After 35 years of hand-built production, the Mercedes-Benz G-Class remains an iconic off-roader. We get our hands on the 2014 G 350 BlueTEC both, on and off the road
Words: Nigel Fryatt and Bob Cooke Photography: Nigel Fryatt
If you visit the Natural History Museum this summer, there’s an exhibition called Mammoths, and the promotional poster shows a small inquisitive child standing before the massive, imperious beast, wide-eyed in wonder, but with just a touch of cautious apprehension. Standing on my drive beside our test Mercedes-Benz G 350 BlueTEC, I too felt that child-like awe. It’s hard to really understand quite why this thing isn’t extinct. And with an on the road price of a staggering £106,150 for a vehicle we intended taking off the road, there was a cautious nature to control my natural enthusiasm as well.
The first G model rolled off the production line in Graz, Austria back in 1979. That first model was effectively hand-built, and despite all the high tech production developments that have hit the motor industry over the past 35 years, that remains the case. Equally surprising is the fact that more G-Class models were hand built in 2013 than ever before, with a total of 10,000 being registered. Only 160 were sold in the UK, but the machine is a global icon, with the US its biggest market. At present, some 60 are produced daily in Austria. Here, the base model starts at £83,830, but there is also a more powerful AMG 5.5-litre V8 engined version, which has a starting on the road price of £124,000. So, taking our test vehicle as an average price, multiply that by 10,000 models sold and this venerable off-roader is still worth well over £1m in sales to Mercedes-Benz each year. Extinction is not likely any time soon, especially as the company has announced a significantly revised model will be launched in 2017 (see News, July 2014).
Blip the central locking key fob (something that wasn’t available in 1979), pull on the door handle and you remember that the door mechanism is the same, and nothing happens until you press the door button with your thumb. Opening the door is like swinging open the door of a bank vault, heavy and solid. Our G 350 was finished in a pleasing Mystic Blue paint (a cool £2370 extra), but the interior was something of a shock with the cream coloured designo leather. The seats have a baffling display of adjustments, that in the short time with the car, we never quite mastered.
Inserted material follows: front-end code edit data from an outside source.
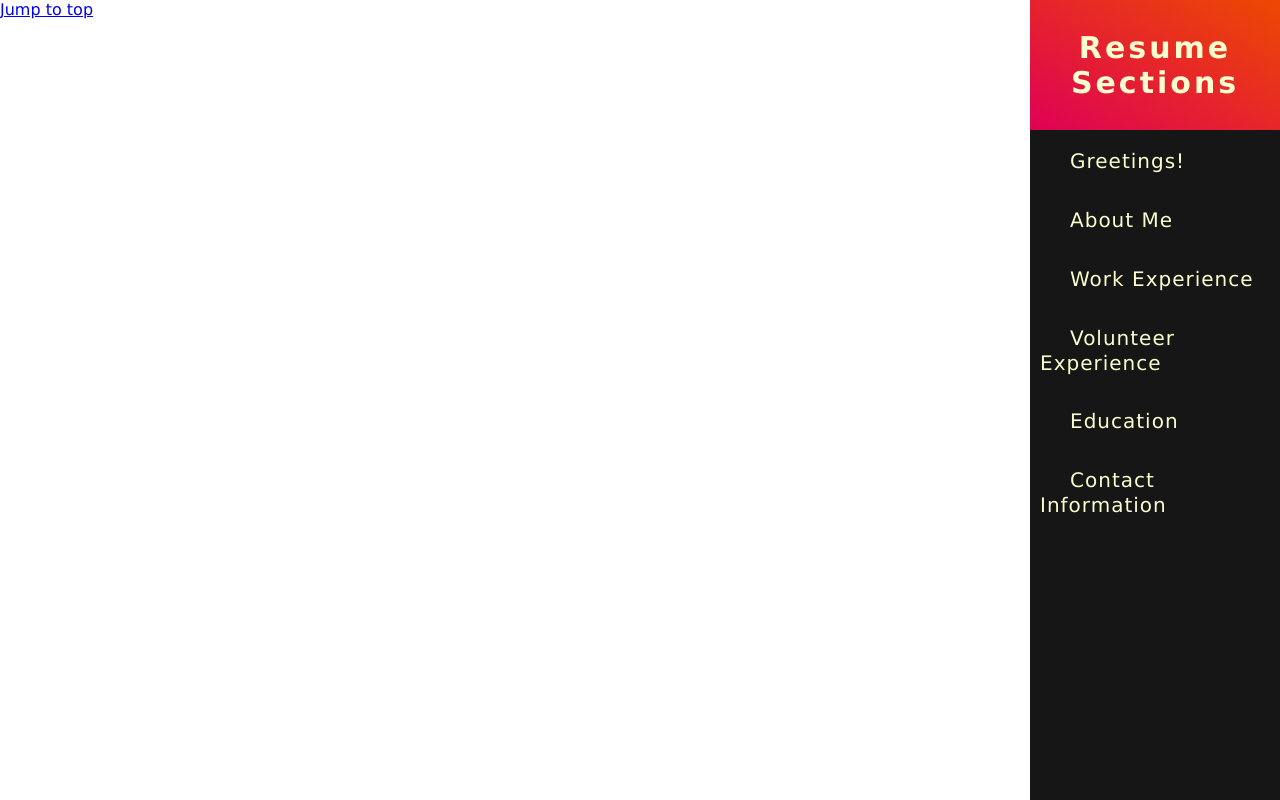
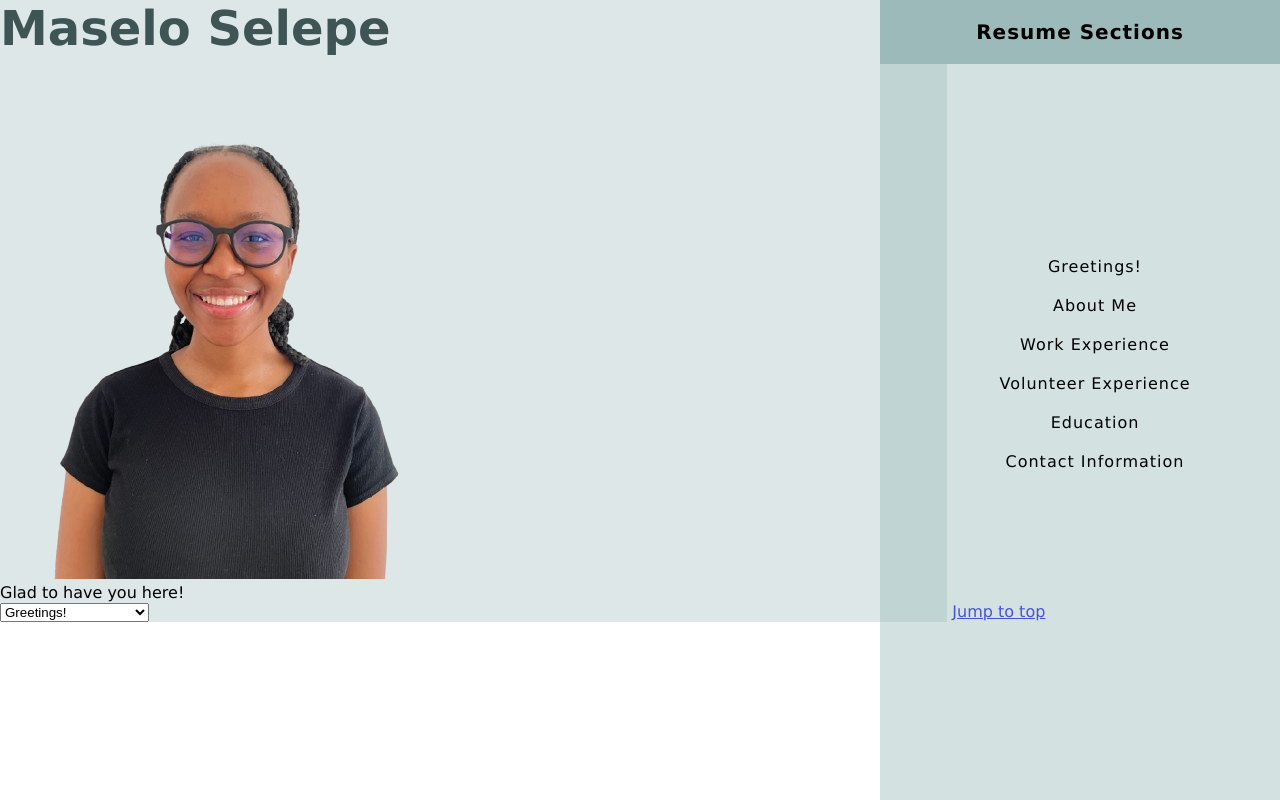
Before and after one commit to mselepe/resume-website, a plain HTML site: page html/index.html in a window 1280 px wide. Drawn offline with Linux system fonts and the light colour scheme.

Commit message:
Done with nav bar.

```diff
--- a/css/styles.css
+++ b/css/styles.css
@@ -17,29 +17,27 @@ html {
 }
 
 .navbar {
-    flex-direction: column;
-    align-items: flex-start;
+    position:absolute;
+    right: 0;
+    height: 100%;
+    width: 400px;
 
-    position:absolute;
-    top: 0;
-    right: 0;
-    z-index: 10;
-    height: 100%;
-    width: 250px;
-
-    background: #161616;
-    transition: 0.5s ease;
-    transform: translateX(0);
+    background: #9dbaba70;
 }
 
-.sidebar {
-    color: #fbfdce;
-    font-size: 30px;
+.navbar:hover {
+    background-color: #9dbaba;
+}
+
+.navbar-heading {
+    color: #000000;
+    font-size: 20px;
     font-weight: bold;
-    padding: 30px;
     text-align: center;
-    letter-spacing: 3px;
-    background: linear-gradient(30deg, #df0155, #ed4901);
+    letter-spacing: 1px;
+
+    padding: 20px;
+    background: #9dbaba;
 }
 
 ul {
@@ -47,22 +45,19 @@ ul {
     list-style: none;
 }
 
-ul li {
+ul li a {
+    color: #000000;
+    text-align: center;
+    letter-spacing: 1px;
+    text-decoration: none;
+    text-transform: capitalize;
+
+    top: 180px;
+    padding: 5px 8px;
     display: block;
-    width:100%;
-}
-
-ul li a {
-    color: #fbfdce;
-    padding: 15px 10px;
-    text-decoration: none;
-    display: block;
-    font-size: 20px;
-    letter-spacing: 1px;
     position: relative;
     transition: 0.3s;
     overflow: hidden;
-    text-transform: capitalize;
 }
 
 ul li a i {
@@ -73,25 +68,31 @@ ul li a i {
 }
 
 ul li:hover a {
-    background: #030303;
-    color: #00eaff;
-    letter-spacing: 5px;
+    color: #616567;
+    letter-spacing: 2px;
 
 }
 
 
-/* h1 {
+h1 {
     font-size: 300%;
     font-weight: bold;
     color: #3f5455;
 
-    margin-top: 3%;
-    margin-right: 15%;
-    float: right;
+    position: relative;
 
 }
 
-#greeting {
+section.landing-section {
+
+    background-color: #9dbaba57;
+
+    display: inline-block;
+    width: 74%;
+
+}
+
+/* #greeting {
     font-weight: bold;
     display: flex;
     position: relative;
--- a/html/index.html
+++ b/html/index.html
@@ -16,7 +16,7 @@
         <!-- <aside> -->
             <nav class="navbar" name="resume-sections">
                 <section>
-                <h2 class="sidebar">Resume Sections</h2>
+                <h2 class="navbar-heading">Resume Sections</h2>
                 <ul>
                     <li> <a href="#landing-section" ><i class="fas landing"></i></class> Greetings! </a></li>
                     <li> <a href="#section-about"><i class="fas about"></i> About Me </a></li> <!--will include skills-->
@@ -29,7 +29,7 @@
             </nav>
         <!-- </aside> -->
 
-        <!-- <section class="landing-section" id="landing-section">
+        <section class="landing-section" id="landing-section">
             <h1 id="name">Maselo Selepe</h1>
             <aside>
             <img src="../images/profile_picture-removebg.png" alt="A head-and-shoulders picture of Maselo Selepe">
@@ -50,7 +50,7 @@
 
 
 
-        <section class="about-me" id="section-about">
+        <!-- <section class="about-me" id="section-about">
             <h2 class="grey" id="inner-text-heading"> About Me</h2>
 
             <label class="drop-down" for="resume-sections"></label>
```
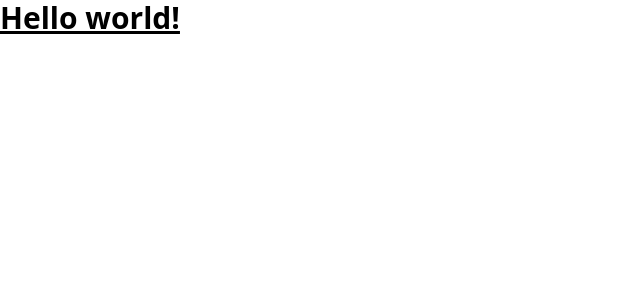
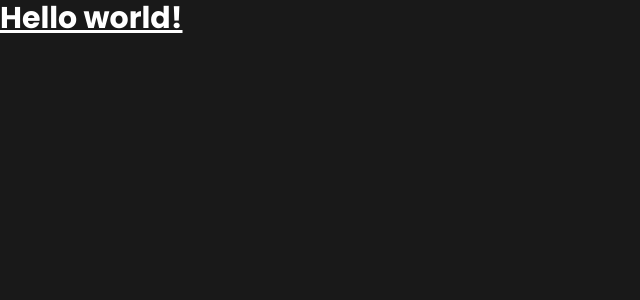
Before and after one commit to ivanherreradev/todo-context, a React (Vite) app: page / in a window 1280 px wide. Shown: the top 300 px of the page, without its empty margins (0-640 px from the left). Built offline with nearby package versions, Linux system fonts and the light colour scheme.

Commit message:
add global styles

```diff
--- a/src/App.css
+++ b/src/App.css
@@ -0,0 +1,3 @@
+body {
+    @apply bg-[#191919] text-white font-['Poppins']
+}
```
The seats had that firm Teutonic stature that have you perched on rather than sunk into, but that was not really on my mind when engaging Drive and easing this mammoth off my drive and into the Surrey traffic.
To read the full report see the August 2014 issue of 4×4 Magazine. Buy it here